I want Neil Gaiman's imagination. He doesn't just come up with a storyline. Nope, he has to come up with entire worlds, filled with characters that couldn't come from anywhere else but his imagination: trickster gods, dead princes — and now London Below.
Thus is the case with Neverwhere, a slightly beaten hardback I found on the shelves of the local used book store months ago but saved until now. (One does not rush Gaiman works. One savors them, approaches them carefully. One can only handle so much assault on reality and yet remain in it.)
Richard is living his life as best he can. It's not a bad life. He has a job, a social life, a new fiancée — all in all, not bad. However, it's not exactly good, either. Like so many of us, Richard is going through the motions, living a life he has sort of stumbled into — and one, like a soft, fuzzy but sticky web, he can't escape. On a disastrous Friday afternoon with seemingly typical debacles involving work and Jessica (the aforementioned fiancée), he starts out for dinner.
He never makes it.
A young woman appears on the sidewalk in front of him and his fiancée, seemingly having fallen out of a wall, and bleeding. Jessica sidesteps around the young woman, but Richard can't. He picks her up and carries her to his aparttment, despite Jessica's stern warning about missing dinner with her (very powerful) boss. He doesn't listen. He must help the young woman.
Her name is Door, this strange, small and wounded woman. From the first, the encounter is one not to be understood. Can she really talk to rats and pigeons? Is he truly dozens of stories above London? Who is this marquis? And where did that copy of Mansfield Park come from on his shelves?
When she leaves, she apologizes with a great air of sadness. He doesn't know for what. He also is very insulted by the marquis, who dismisses him without an inkling of respect. After Jess (excuse me, Jessica) leaves a message on his answering machine, he's not inclined to venture out until work Monday morning.
And that's where it gets weird. (You'd think the pigeon would have done it.)
Richard disappears from his life and everything he knows. He wanders around aimlessly until —
Well, let's just say the author does not disappoint. I found it difficult to put down the book, and as I read it, I would every once in a while turn to David and say, "This is really really good." Then I'd turn back to the book and be lost.
With Gaiman, one literally does not know what will come next. At every turn, I wondered, and was delightfully surprised by what the author had in store. It was one long surprise, which is a rare treat.

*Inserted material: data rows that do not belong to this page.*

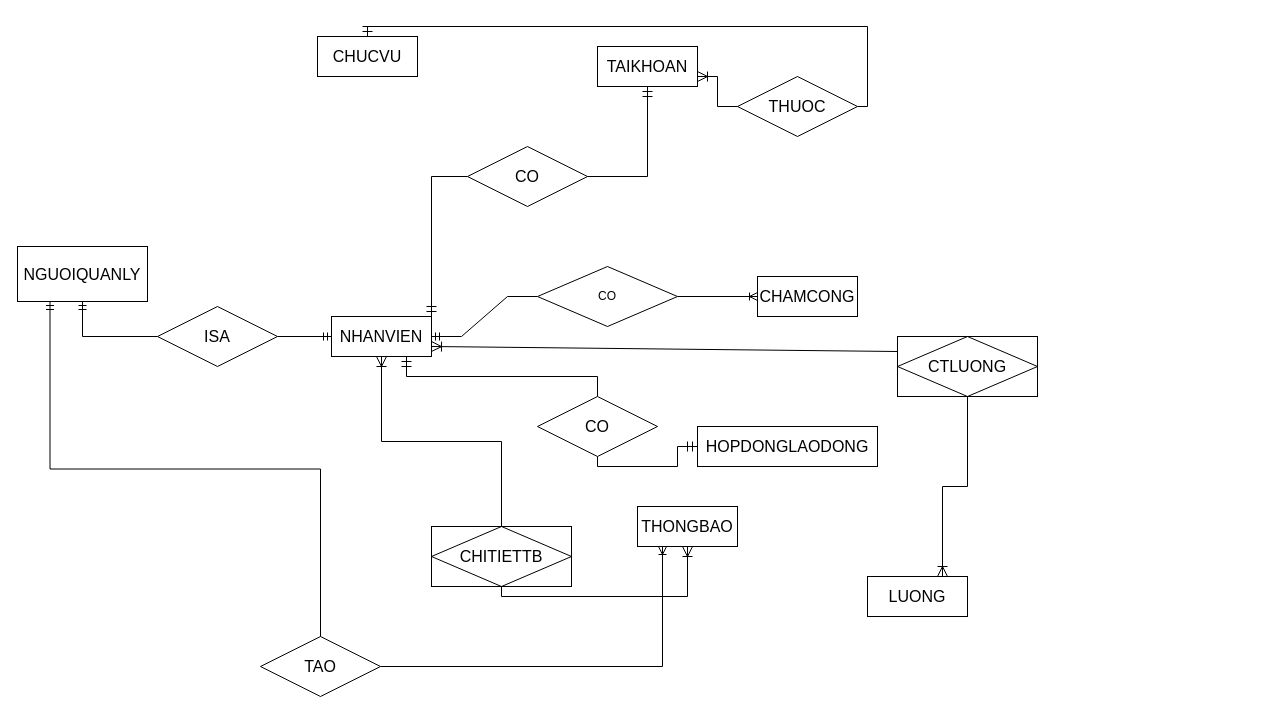
This is page "Trang-3" (3 of 4) of Biểu đồ không có tiêu đề.drawio from VanTruongPTITHCM2002/DoAnJava, a draw.io file, before an edit. Source tidied: cells renumbered, new cells numbered last; positions are measured from the earlier drawing's top-left corner, leaving out a move shared by most shapes. Both pictures are drawn from the tidied source at 100%, with x=0, y=0 at pixel (17, 26).
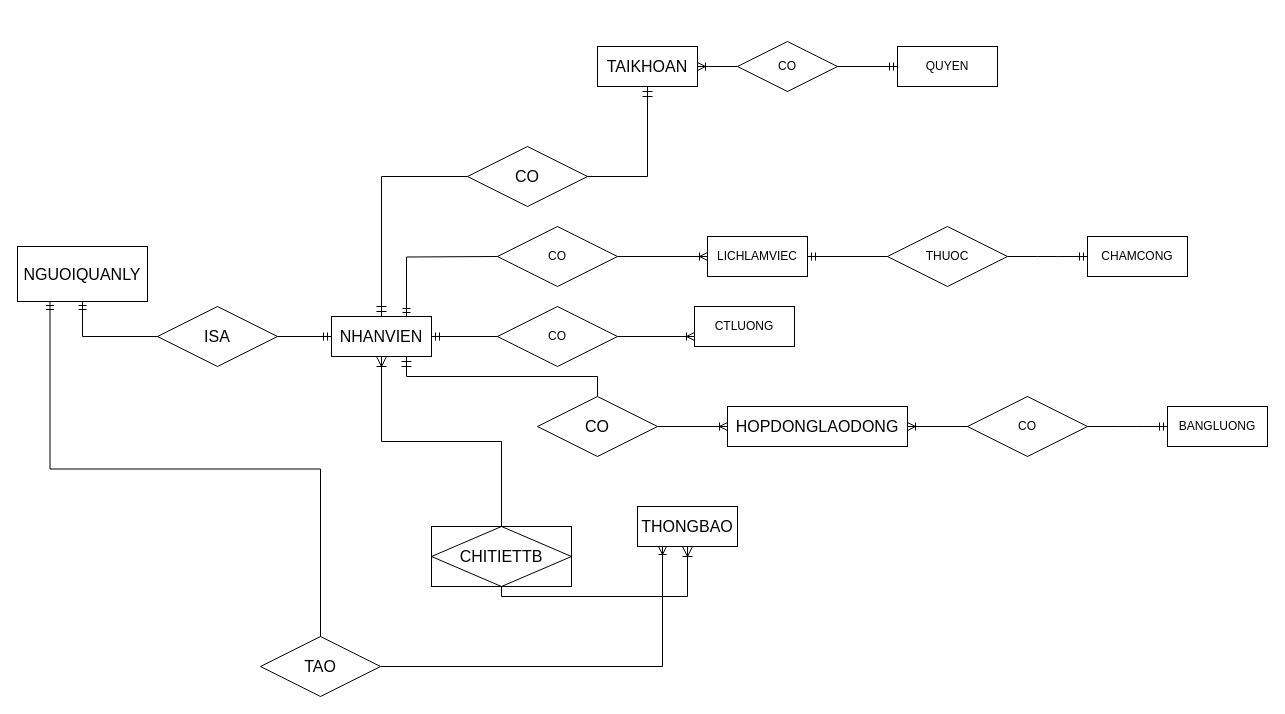
The same page after the edit.

Commit message:
Cập nhật Biểu đồ không có tiêu đề.drawio

Unchanged cells that the change refers to:
```xml
<mxCell id="2" value="NHANVIEN" style="whiteSpace=wrap;html=1;align=center;fontSize=16;" parent="1" vertex="1">
  <mxGeometry x="314" y="290" width="100" height="40" as="geometry" />
</mxCell>
<mxCell id="3" value="TAIKHOAN" style="whiteSpace=wrap;html=1;align=center;fontSize=16;" parent="1" vertex="1">
  <mxGeometry x="580" y="20" width="100" height="40" as="geometry" />
</mxCell>
<mxCell id="9" value="CO" style="shape=rhombus;perimeter=rhombusPerimeter;whiteSpace=wrap;html=1;align=center;fontSize=16;" parent="1" vertex="1">
  <mxGeometry x="450" y="120" width="120" height="60" as="geometry" />
</mxCell>
<mxCell id="23" value="CO" style="shape=rhombus;perimeter=rhombusPerimeter;whiteSpace=wrap;html=1;align=center;fontSize=16;" parent="1" vertex="1">
  <mxGeometry x="520" y="370" width="120" height="60" as="geometry" />
</mxCell>
```

Change to the diagram source:
```diff
@@
     <mxCell id="4" value="HOPDONGLAODONG" style="whiteSpace=wrap;html=1;align=center;fontSize=16;" parent="1" vertex="1">
-      <mxGeometry x="680" y="400" width="180" height="40" as="geometry" />
+      <mxGeometry x="710" y="380" width="180" height="40" as="geometry" />
     </mxCell>
@@
-    <mxCell id="6" value="LUONG" style="whiteSpace=wrap;html=1;align=center;fontSize=16;" parent="1" vertex="1">
-      <mxGeometry x="850" y="550" width="100" height="40" as="geometry" />
-    </mxCell>
-    <mxCell id="7" value="CHUCVU" style="whiteSpace=wrap;html=1;align=center;fontSize=16;" parent="1" vertex="1">
-      <mxGeometry x="300" y="10" width="100" height="40" as="geometry" />
-    </mxCell>
-    <mxCell id="8" value="CHAMCONG" style="whiteSpace=wrap;html=1;align=center;fontSize=16;" parent="1" vertex="1">
-      <mxGeometry x="740" y="250" width="100" height="40" as="geometry" />
-    </mxCell>
@@
-    <mxCell id="10" style="fontSize=12;html=1;endArrow=ERmandOne;rounded=0;startSize=8;endSize=8;exitX=0;exitY=0.5;exitDx=0;exitDy=0;entryX=1;entryY=0;entryDx=0;entryDy=0;edgeStyle=orthogonalEdgeStyle;" parent="1" edge="1" source="9" target="2">
+    <mxCell id="10" style="fontSize=12;html=1;endArrow=ERmandOne;rounded=0;startSize=8;endSize=8;exitX=0;exitY=0.5;exitDx=0;exitDy=0;entryX=0.5;entryY=0;entryDx=0;entryDy=0;edgeStyle=orthogonalEdgeStyle;" parent="1" edge="1" source="9" target="2">
       <mxGeometry relative="1" as="geometry" />
     </mxCell>
@@
-    <mxCell id="14" style="fontSize=12;html=1;endArrow=ERmandOne;rounded=0;startSize=8;endSize=8;exitX=0.5;exitY=1;exitDx=0;exitDy=0;edgeStyle=orthogonalEdgeStyle;" parent="1" edge="1" source="23" target="4">
-      <mxGeometry relative="1" as="geometry" />
-    </mxCell>
@@
-    <mxCell id="17" value="THUOC" style="shape=rhombus;perimeter=rhombusPerimeter;whiteSpace=wrap;html=1;align=center;fontSize=16;" parent="1" vertex="1">
-      <mxGeometry x="720" y="50" width="120" height="60" as="geometry" />
-    </mxCell>
-    <mxCell id="18" style="fontSize=12;html=1;endArrow=ERmandOne;rounded=0;startSize=8;endSize=8;exitX=1;exitY=0.5;exitDx=0;exitDy=0;entryX=0.5;entryY=0;entryDx=0;entryDy=0;edgeStyle=orthogonalEdgeStyle;" parent="1" edge="1" source="17" target="7">
-      <mxGeometry relative="1" as="geometry">
-        <Array as="points">
-          <mxPoint x="850" y="80" />
-          <mxPoint x="850" />
-          <mxPoint x="350" />
-        </Array>
-      </mxGeometry>
-    </mxCell>
-    <mxCell id="19" style="fontSize=12;html=1;endArrow=ERoneToMany;rounded=0;startSize=8;endSize=8;exitX=0;exitY=0.5;exitDx=0;exitDy=0;entryX=1;entryY=0.75;entryDx=0;entryDy=0;edgeStyle=orthogonalEdgeStyle;" parent="1" edge="1" source="17" target="3">
-      <mxGeometry relative="1" as="geometry" />
-    </mxCell>
-    <mxCell id="20" value="CTLUONG" style="shape=associativeEntity;whiteSpace=wrap;html=1;align=center;fontSize=16;" parent="1" vertex="1">
-      <mxGeometry x="880" y="310" width="140" height="60" as="geometry" />
-    </mxCell>
-    <mxCell id="21" style="fontSize=12;html=1;endArrow=ERoneToMany;rounded=0;startSize=8;endSize=8;exitX=0.5;exitY=1;exitDx=0;exitDy=0;entryX=0.75;entryY=0;entryDx=0;entryDy=0;edgeStyle=orthogonalEdgeStyle;" parent="1" edge="1" source="20" target="6">
-      <mxGeometry relative="1" as="geometry" />
-    </mxCell>
-    <mxCell id="22" style="fontSize=12;html=1;endArrow=ERoneToMany;rounded=0;startSize=8;endSize=8;exitX=0;exitY=0.25;exitDx=0;exitDy=0;entryX=1;entryY=0.75;entryDx=0;entryDy=0;" parent="1" edge="1" source="20" target="2">
-      <mxGeometry relative="1" as="geometry" />
-    </mxCell>
@@
-    <mxCell id="26" style="fontSize=12;html=1;endArrow=ERoneToMany;rounded=0;exitX=1;exitY=0.5;exitDx=0;exitDy=0;entryX=0;entryY=0.5;entryDx=0;entryDy=0;" parent="1" edge="1" source="27" target="8">
-      <mxGeometry relative="1" as="geometry" />
-    </mxCell>
-    <mxCell id="27" value="CO" style="shape=rhombus;perimeter=rhombusPerimeter;whiteSpace=wrap;html=1;align=center;" parent="1" vertex="1">
-      <mxGeometry x="520" y="240" width="140" height="60" as="geometry" />
-    </mxCell>
-    <mxCell id="28" style="edgeStyle=entityRelationEdgeStyle;fontSize=12;html=1;endArrow=ERmandOne;rounded=0;exitX=0;exitY=0.5;exitDx=0;exitDy=0;entryX=1;entryY=0.5;entryDx=0;entryDy=0;" parent="1" edge="1" source="27" target="2">
-      <mxGeometry relative="1" as="geometry" />
-    </mxCell>
@@
+    <mxCell id="14" style="fontSize=12;html=1;endArrow=ERoneToMany;rounded=0;exitX=1;exitY=0.5;exitDx=0;exitDy=0;entryX=0;entryY=0.5;entryDx=0;entryDy=0;" parent="1" edge="1" source="23" target="4">
+      <mxGeometry relative="1" as="geometry" />
+    </mxCell>
+    <mxCell id="35" value="QUYEN" style="whiteSpace=wrap;html=1;align=center;" parent="1" vertex="1">
+      <mxGeometry x="880" y="20" width="100" height="40" as="geometry" />
+    </mxCell>
+    <mxCell id="36" value="CO" style="shape=rhombus;perimeter=rhombusPerimeter;whiteSpace=wrap;html=1;align=center;" parent="1" vertex="1">
+      <mxGeometry x="720" y="15" width="100" height="50" as="geometry" />
+    </mxCell>
+    <mxCell id="37" style="fontSize=12;html=1;endArrow=ERmandOne;rounded=0;exitX=1;exitY=0.5;exitDx=0;exitDy=0;entryX=0;entryY=0.5;entryDx=0;entryDy=0;" parent="1" edge="1" source="36" target="35">
+      <mxGeometry relative="1" as="geometry" />
+    </mxCell>
+    <mxCell id="38" style="fontSize=12;html=1;endArrow=ERoneToMany;rounded=0;exitX=0;exitY=0.5;exitDx=0;exitDy=0;entryX=1;entryY=0.5;entryDx=0;entryDy=0;" parent="1" edge="1" source="36" target="3">
+      <mxGeometry relative="1" as="geometry" />
+    </mxCell>
+    <mxCell id="20" value="CTLUONG" style="whiteSpace=wrap;html=1;align=center;" parent="1" vertex="1">
+      <mxGeometry x="677" y="280" width="100" height="40" as="geometry" />
+    </mxCell>
+    <mxCell id="39" value="CO" style="shape=rhombus;perimeter=rhombusPerimeter;whiteSpace=wrap;html=1;align=center;" parent="1" vertex="1">
+      <mxGeometry x="480" y="280" width="120" height="60" as="geometry" />
+    </mxCell>
+    <mxCell id="40" style="fontSize=12;html=1;endArrow=ERmandOne;rounded=0;exitX=0;exitY=0.5;exitDx=0;exitDy=0;entryX=1;entryY=0.5;entryDx=0;entryDy=0;" parent="1" edge="1" source="39" target="2">
+      <mxGeometry relative="1" as="geometry" />
+    </mxCell>
+    <mxCell id="41" style="fontSize=12;html=1;endArrow=ERoneToMany;rounded=0;exitX=1;exitY=0.5;exitDx=0;exitDy=0;entryX=0;entryY=0.75;entryDx=0;entryDy=0;" parent="1" edge="1" source="39" target="20">
+      <mxGeometry relative="1" as="geometry" />
+    </mxCell>
+    <mxCell id="42" value="CO" style="shape=rhombus;perimeter=rhombusPerimeter;whiteSpace=wrap;html=1;align=center;" parent="1" vertex="1">
+      <mxGeometry x="950" y="370" width="120" height="60" as="geometry" />
+    </mxCell>
+    <mxCell id="43" value="BANGLUONG" style="whiteSpace=wrap;html=1;align=center;" parent="1" vertex="1">
+      <mxGeometry x="1150" y="380" width="100" height="40" as="geometry" />
+    </mxCell>
+    <mxCell id="44" style="edgeStyle=entityRelationEdgeStyle;fontSize=12;html=1;endArrow=ERmandOne;rounded=0;entryX=0;entryY=0.5;entryDx=0;entryDy=0;" parent="1" edge="1" target="43">
+      <mxGeometry relative="1" as="geometry">
+        <mxPoint x="1070" y="400" as="sourcePoint" />
+      </mxGeometry>
+    </mxCell>
+    <mxCell id="45" style="fontSize=12;html=1;endArrow=ERoneToMany;rounded=0;entryX=1;entryY=0.5;entryDx=0;entryDy=0;" parent="1" edge="1" target="4">
+      <mxGeometry relative="1" as="geometry">
+        <mxPoint x="950" y="400" as="sourcePoint" />
+      </mxGeometry>
+    </mxCell>
+    <mxCell id="46" value="LICHLAMVIEC" style="whiteSpace=wrap;html=1;align=center;" parent="1" vertex="1">
+      <mxGeometry x="690" y="210" width="100" height="40" as="geometry" />
+    </mxCell>
+    <mxCell id="47" value="CO" style="shape=rhombus;perimeter=rhombusPerimeter;whiteSpace=wrap;html=1;align=center;" parent="1" vertex="1">
+      <mxGeometry x="480" y="200" width="120" height="60" as="geometry" />
+    </mxCell>
+    <mxCell id="48" style="edgeStyle=orthogonalEdgeStyle;fontSize=12;html=1;endArrow=ERmandOne;rounded=0;entryX=0.75;entryY=0;entryDx=0;entryDy=0;" parent="1" edge="1" target="2">
+      <mxGeometry relative="1" as="geometry">
+        <mxPoint x="480" y="230" as="sourcePoint" />
+      </mxGeometry>
+    </mxCell>
+    <mxCell id="49" style="fontSize=12;html=1;endArrow=ERoneToMany;rounded=0;exitX=1;exitY=0.5;exitDx=0;exitDy=0;entryX=0;entryY=0.5;entryDx=0;entryDy=0;" parent="1" edge="1" source="47" target="46">
+      <mxGeometry relative="1" as="geometry" />
+    </mxCell>
+    <mxCell id="17" value="THUOC" style="shape=rhombus;perimeter=rhombusPerimeter;whiteSpace=wrap;html=1;align=center;" parent="1" vertex="1">
+      <mxGeometry x="870" y="200" width="120" height="60" as="geometry" />
+    </mxCell>
+    <mxCell id="8" value="CHAMCONG" style="whiteSpace=wrap;html=1;align=center;" parent="1" vertex="1">
+      <mxGeometry x="1070" y="210" width="100" height="40" as="geometry" />
+    </mxCell>
+    <mxCell id="50" style="fontSize=12;html=1;endArrow=ERmandOne;rounded=0;exitX=0;exitY=0.5;exitDx=0;exitDy=0;entryX=1;entryY=0.5;entryDx=0;entryDy=0;" parent="1" edge="1" source="17" target="46">
+      <mxGeometry relative="1" as="geometry" />
+    </mxCell>
+    <mxCell id="51" style="edgeStyle=entityRelationEdgeStyle;fontSize=12;html=1;endArrow=ERmandOne;rounded=0;entryX=0;entryY=0.5;entryDx=0;entryDy=0;" parent="1" edge="1" target="8">
+      <mxGeometry relative="1" as="geometry">
+        <mxPoint x="990" y="230" as="sourcePoint" />
+      </mxGeometry>
+    </mxCell>
```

There are many rich moments in the book, but one in particular stands out: Richard is challenged to either believe his reality at that moment, or believe that it's all in his head. Like one of the more interesting "Buffy the Vampire Slayer" episodes, the hero is provided with two equally convincing scenarios. However, as with just about everything in London Below, Richard has no room for error. Choose the wrong reality, and — well, let's just say the pain might not last too long, maybe. If faced with life as you knew it, which was so comfortable, and the new reality, which decidedly was not, which would you trust yourself to choose? Or rather, where would you prefer to be?
As the book came to a conclusion, it did follow part of a path I had anticipated — or rather, what I had hoped. I had come to love the characters and wanted the best for them. Thankfully, the conclusion wasn't exactly as I thought. The final pages went where I was glad to follow them.
If you like Neil Gaiman, this will not disappoint. If you like fantasy, this will be your book. If you like a story that you don't see coming, go get this book right away. Afterward, I suspect you never will look at the seemingly discarded members of the human race again.